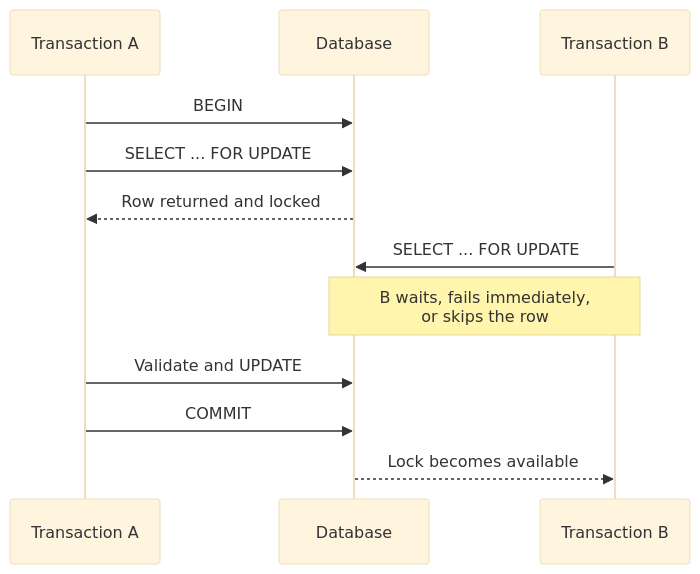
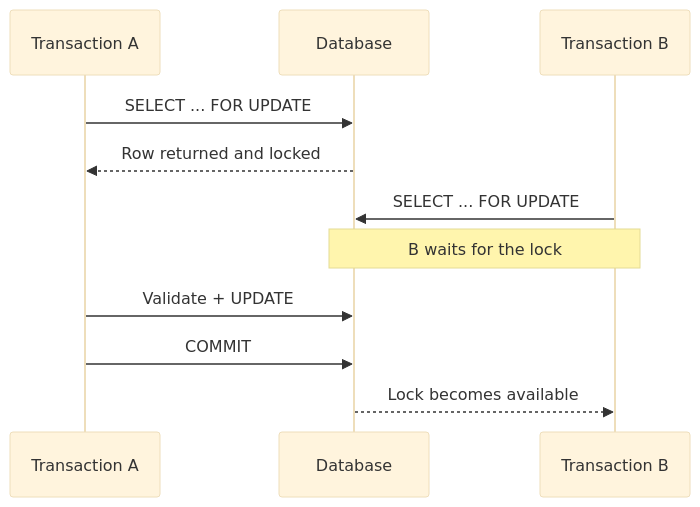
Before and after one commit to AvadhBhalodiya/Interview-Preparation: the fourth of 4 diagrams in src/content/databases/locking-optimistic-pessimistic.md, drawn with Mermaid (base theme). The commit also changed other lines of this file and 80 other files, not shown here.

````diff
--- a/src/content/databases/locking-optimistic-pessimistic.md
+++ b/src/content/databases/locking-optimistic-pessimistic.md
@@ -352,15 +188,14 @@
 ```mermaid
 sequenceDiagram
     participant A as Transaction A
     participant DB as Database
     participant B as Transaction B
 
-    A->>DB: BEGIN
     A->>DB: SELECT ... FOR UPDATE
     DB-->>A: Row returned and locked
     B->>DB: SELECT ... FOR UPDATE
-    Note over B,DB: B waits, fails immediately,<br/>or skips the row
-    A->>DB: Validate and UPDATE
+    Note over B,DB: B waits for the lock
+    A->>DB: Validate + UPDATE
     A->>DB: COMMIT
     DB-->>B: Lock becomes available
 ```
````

**WHAT THIS TASK INVOLVES:** Pictures are to be dropped, and the remaining data set down exactly.

**OUTPUT OF THE TASK:**
Before and after one commit to AvadhBhalodiya/Interview-Preparation: the fourth of 4 diagrams in src/content/databases/locking-optimistic-pessimistic.md, drawn with Mermaid (base theme). The commit also changed other lines of this file and 80 other files, not shown here.

````diff
--- a/src/content/databases/locking-optimistic-pessimistic.md
+++ b/src/content/databases/locking-optimistic-pessimistic.md
@@ -352,15 +188,14 @@
 ```mermaid
 sequenceDiagram
     participant A as Transaction A
     participant DB as Database
     participant B as Transaction B
 
-    A->>DB: BEGIN
     A->>DB: SELECT ... FOR UPDATE
     DB-->>A: Row returned and locked
     B->>DB: SELECT ... FOR UPDATE
-    Note over B,DB: B waits, fails immediately,<br/>or skips the row
-    A->>DB: Validate and UPDATE
+    Note over B,DB: B waits for the lock
+    A->>DB: Validate + UPDATE
     A->>DB: COMMIT
     DB-->>B: Lock becomes available
 ```
````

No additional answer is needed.